= EXERCISE OBJECTIVE =
Retype the whole listing that follows, with nothing added or left out.

====== DATASET EXCERPTS

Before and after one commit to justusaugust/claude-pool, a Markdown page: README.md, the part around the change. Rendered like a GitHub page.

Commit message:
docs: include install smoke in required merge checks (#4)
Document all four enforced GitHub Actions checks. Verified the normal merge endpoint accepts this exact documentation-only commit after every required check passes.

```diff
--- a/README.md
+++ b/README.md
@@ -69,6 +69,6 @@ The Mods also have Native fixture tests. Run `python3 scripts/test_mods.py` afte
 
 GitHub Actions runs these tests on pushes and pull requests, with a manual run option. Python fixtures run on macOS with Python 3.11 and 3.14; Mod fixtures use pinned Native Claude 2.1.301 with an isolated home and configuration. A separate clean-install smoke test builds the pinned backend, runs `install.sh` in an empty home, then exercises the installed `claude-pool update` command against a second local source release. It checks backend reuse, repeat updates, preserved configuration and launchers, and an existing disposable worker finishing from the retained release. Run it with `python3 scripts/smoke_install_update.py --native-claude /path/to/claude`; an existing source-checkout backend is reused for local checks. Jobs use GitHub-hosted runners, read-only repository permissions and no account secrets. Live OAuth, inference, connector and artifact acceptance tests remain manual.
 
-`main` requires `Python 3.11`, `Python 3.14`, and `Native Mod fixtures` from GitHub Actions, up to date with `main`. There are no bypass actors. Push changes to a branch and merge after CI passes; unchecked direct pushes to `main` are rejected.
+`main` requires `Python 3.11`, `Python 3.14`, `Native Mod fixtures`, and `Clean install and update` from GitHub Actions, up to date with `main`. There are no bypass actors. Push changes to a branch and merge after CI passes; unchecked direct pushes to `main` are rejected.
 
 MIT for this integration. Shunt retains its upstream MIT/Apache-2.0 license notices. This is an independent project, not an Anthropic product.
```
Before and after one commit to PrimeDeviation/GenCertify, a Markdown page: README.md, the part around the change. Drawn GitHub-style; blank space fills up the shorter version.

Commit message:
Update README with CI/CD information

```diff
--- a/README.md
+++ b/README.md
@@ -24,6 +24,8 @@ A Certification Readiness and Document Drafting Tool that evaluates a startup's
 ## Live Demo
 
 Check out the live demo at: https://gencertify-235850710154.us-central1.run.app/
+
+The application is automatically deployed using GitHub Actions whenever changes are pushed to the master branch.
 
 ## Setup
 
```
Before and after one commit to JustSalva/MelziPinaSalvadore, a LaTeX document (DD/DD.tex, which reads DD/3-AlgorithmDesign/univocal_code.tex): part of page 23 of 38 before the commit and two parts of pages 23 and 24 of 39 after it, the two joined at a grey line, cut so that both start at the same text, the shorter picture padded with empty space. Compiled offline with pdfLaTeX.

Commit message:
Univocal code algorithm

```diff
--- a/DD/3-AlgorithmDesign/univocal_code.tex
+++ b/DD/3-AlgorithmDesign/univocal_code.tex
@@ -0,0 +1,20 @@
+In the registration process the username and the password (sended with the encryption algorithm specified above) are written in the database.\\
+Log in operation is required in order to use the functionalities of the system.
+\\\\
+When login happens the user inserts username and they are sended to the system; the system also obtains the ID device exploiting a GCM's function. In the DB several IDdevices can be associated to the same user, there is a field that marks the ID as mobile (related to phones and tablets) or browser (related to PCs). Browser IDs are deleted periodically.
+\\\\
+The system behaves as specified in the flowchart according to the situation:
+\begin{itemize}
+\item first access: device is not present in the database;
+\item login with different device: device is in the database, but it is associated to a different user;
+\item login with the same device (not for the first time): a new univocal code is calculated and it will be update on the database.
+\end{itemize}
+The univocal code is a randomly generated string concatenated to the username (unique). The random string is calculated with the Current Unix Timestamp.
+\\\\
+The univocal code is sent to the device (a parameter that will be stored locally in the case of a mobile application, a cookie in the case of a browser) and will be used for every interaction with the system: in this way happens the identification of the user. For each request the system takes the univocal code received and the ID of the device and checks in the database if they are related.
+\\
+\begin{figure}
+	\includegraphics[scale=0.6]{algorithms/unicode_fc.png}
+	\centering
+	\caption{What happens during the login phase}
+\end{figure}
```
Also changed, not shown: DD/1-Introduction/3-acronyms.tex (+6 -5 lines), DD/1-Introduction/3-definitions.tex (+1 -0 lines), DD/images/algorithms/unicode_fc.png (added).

============

= EXERCISE OUTPUT =
Before and after one commit to justusaugust/claude-pool, a Markdown page: README.md, the part around the change. Rendered like a GitHub page.

Commit message:
docs: include install smoke in required merge checks (#4)
Document all four enforced GitHub Actions checks. Verified the normal merge endpoint accepts this exact documentation-only commit after every required check passes.

```diff
--- a/README.md
+++ b/README.md
@@ -69,6 +69,6 @@ The Mods also have Native fixture tests. Run `python3 scripts/test_mods.py` afte
 
 GitHub Actions runs these tests on pushes and pull requests, with a manual run option. Python fixtures run on macOS with Python 3.11 and 3.14; Mod fixtures use pinned Native Claude 2.1.301 with an isolated home and configuration. A separate clean-install smoke test builds the pinned backend, runs `install.sh` in an empty home, then exercises the installed `claude-pool update` command against a second local source release. It checks backend reuse, repeat updates, preserved configuration and launchers, and an existing disposable worker finishing from the retained release. Run it with `python3 scripts/smoke_install_update.py --native-claude /path/to/claude`; an existing source-checkout backend is reused for local checks. Jobs use GitHub-hosted runners, read-only repository permissions and no account secrets. Live OAuth, inference, connector and artifact acceptance tests remain manual.
 
-`main` requires `Python 3.11`, `Python 3.14`, and `Native Mod fixtures` from GitHub Actions, up to date with `main`. There are no bypass actors. Push changes to a branch and merge after CI passes; unchecked direct pushes to `main` are rejected.
+`main` requires `Python 3.11`, `Python 3.14`, `Native Mod fixtures`, and `Clean install and update` from GitHub Actions, up to date with `main`. There are no bypass actors. Push changes to a branch and merge after CI passes; unchecked direct pushes to `main` are rejected.
 
 MIT for this integration. Shunt retains its upstream MIT/Apache-2.0 license notices. This is an independent project, not an Anthropic product.
```
Before and after one commit to PrimeDeviation/GenCertify, a Markdown page: README.md, the part around the change. Drawn GitHub-style; blank space fills up the shorter version.

Commit message:
Update README with CI/CD information

```diff
--- a/README.md
+++ b/README.md
@@ -24,6 +24,8 @@ A Certification Readiness and Document Drafting Tool that evaluates a startup's
 ## Live Demo
 
 Check out the live demo at: https://gencertify-235850710154.us-central1.run.app/
+
+The application is automatically deployed using GitHub Actions whenever changes are pushed to the master branch.
 
 ## Setup
 
```
Before and after one commit to JustSalva/MelziPinaSalvadore, a LaTeX document (DD/DD.tex, which reads DD/3-AlgorithmDesign/univocal_code.tex): part of page 23 of 38 before the commit and two parts of pages 23 and 24 of 39 after it, the two joined at a grey line, cut so that both start at the same text, the shorter picture padded with empty space. Compiled offline with pdfLaTeX.

Commit message:
Univocal code algorithm

```diff
--- a/DD/3-AlgorithmDesign/univocal_code.tex
+++ b/DD/3-AlgorithmDesign/univocal_code.tex
@@ -0,0 +1,20 @@
+In the registration process the username and the password (sended with the encryption algorithm specified above) are written in the database.\\
+Log in operation is required in order to use the functionalities of the system.
+\\\\
+When login happens the user inserts username and they are sended to the system; the system also obtains the ID device exploiting a GCM's function. In the DB several IDdevices can be associated to the same user, there is a field that marks the ID as mobile (related to phones and tablets) or browser (related to PCs). Browser IDs are deleted periodically.
+\\\\
+The system behaves as specified in the flowchart according to the situation:
+\begin{itemize}
+\item first access: device is not present in the database;
+\item login with different device: device is in the database, but it is associated to a different user;
+\item login with the same device (not for the first time): a new univocal code is calculated and it will be update on the database.
+\end{itemize}
+The univocal code is a randomly generated string concatenated to the username (unique). The random string is calculated with the Current Unix Timestamp.
+\\\\
+The univocal code is sent to the device (a parameter that will be stored locally in the case of a mobile application, a cookie in the case of a browser) and will be used for every interaction with the system: in this way happens the identification of the user. For each request the system takes the univocal code received and the ID of the device and checks in the database if they are related.
+\\
+\begin{figure}
+	\includegraphics[scale=0.6]{algorithms/unicode_fc.png}
+	\centering
+	\caption{What happens during the login phase}
+\end{figure}
```
Also changed, not shown: DD/1-Introduction/3-acronyms.tex (+6 -5 lines), DD/1-Introduction/3-definitions.tex (+1 -0 lines), DD/images/algorithms/unicode_fc.png (added).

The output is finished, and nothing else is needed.